The Grand Unified Token Taxonomy


Last year, we drew a simple distinction in Token Mania: Securities and Utility Tokens. One involved the capital structure, and the other involved mutualizing assets of a company. Well, the world ended up being far more complex in terms of what software tokens are able to do and represent. Several projects in the space have been building a Taxonomy (i.e., a categorization scheme) to make sense of these activities -- with great work from The Brooklyn Project, Brave New Coin, Untitled Inc., OnChainFx, 20|30 and others. And like these projects, we now contribute into the Creative Commons an attempt at unifying and clarifying an Autonomous Taxonomy. The reason that this work is important is because good data architecture drives many downstream decisions, and also has meaningful regulatory implications.

Our top level categories are (1) General Monetary Instrument, (2) Application Utility Token, and (3) Tokenized Financial Instrument. Monetary instruments are the payment unit of crypto economic activity, with coins like BTC attempting to be used everywhere for all use-cases, and protocol tokens like ETH attempting to be used generally within its protocol. Also included in this category is the concept of Central Bank-back crypto currency.
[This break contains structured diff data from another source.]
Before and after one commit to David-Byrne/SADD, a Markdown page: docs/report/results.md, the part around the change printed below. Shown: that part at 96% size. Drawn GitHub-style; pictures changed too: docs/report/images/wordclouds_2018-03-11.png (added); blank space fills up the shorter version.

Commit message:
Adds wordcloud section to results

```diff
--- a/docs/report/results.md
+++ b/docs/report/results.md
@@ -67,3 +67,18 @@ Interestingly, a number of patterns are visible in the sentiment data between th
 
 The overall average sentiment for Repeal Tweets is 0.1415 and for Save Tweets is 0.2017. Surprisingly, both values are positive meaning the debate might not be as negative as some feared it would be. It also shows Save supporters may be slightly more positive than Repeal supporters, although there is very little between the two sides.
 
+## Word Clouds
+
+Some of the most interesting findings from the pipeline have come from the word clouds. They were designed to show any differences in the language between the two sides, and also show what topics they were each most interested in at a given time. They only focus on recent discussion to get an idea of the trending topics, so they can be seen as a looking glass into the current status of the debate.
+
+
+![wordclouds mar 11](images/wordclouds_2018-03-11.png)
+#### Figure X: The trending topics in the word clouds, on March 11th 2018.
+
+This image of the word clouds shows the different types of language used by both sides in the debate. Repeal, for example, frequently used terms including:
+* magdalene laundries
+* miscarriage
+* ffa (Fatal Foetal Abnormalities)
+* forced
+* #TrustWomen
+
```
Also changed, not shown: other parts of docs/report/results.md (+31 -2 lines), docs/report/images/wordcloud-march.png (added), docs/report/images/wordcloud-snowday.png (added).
Next, we we split out Utility tokens into public (e.g., Filecoin) and private chains (e.g., UBS settlement coin). Within public, we use the thinking of the Brooklyn project, which relies on token features: ownership of internal and external objects (e.g., Identity, Cryptokitties),  economic participation (e.g., Binance  coupons), and the ability to perform activities, like doing work for rewards or purchasing a license to use a software. 

The last category of Financial Instrument primarily refers to the coming wave of (1) security tokens, which are akin to equity or real estate crowdfunding sitting on more modern, decentralized infrastructure. These assets have an established and clear role relative to capital tables of corporate entities. We expect a convergence of enterprise and public blockchains as consortia digitize existing capital markets and become interested in crypto liquidity. Also included are (2) DAOs as economic entities, (3) Insurance/Risk contracts, (4) and Digital Assets, either native or tokenized. There are a few interesting edge cases that we discuss in the full paper -- what is the practical difference between a cryptocurrency "backed" by a gold asset, and a gold asset that has been tokenized into ownership shares. Or, when does a native digital asset like a Crypto Kitty start looking like an equity interest in a Picasso?  Anything we missed?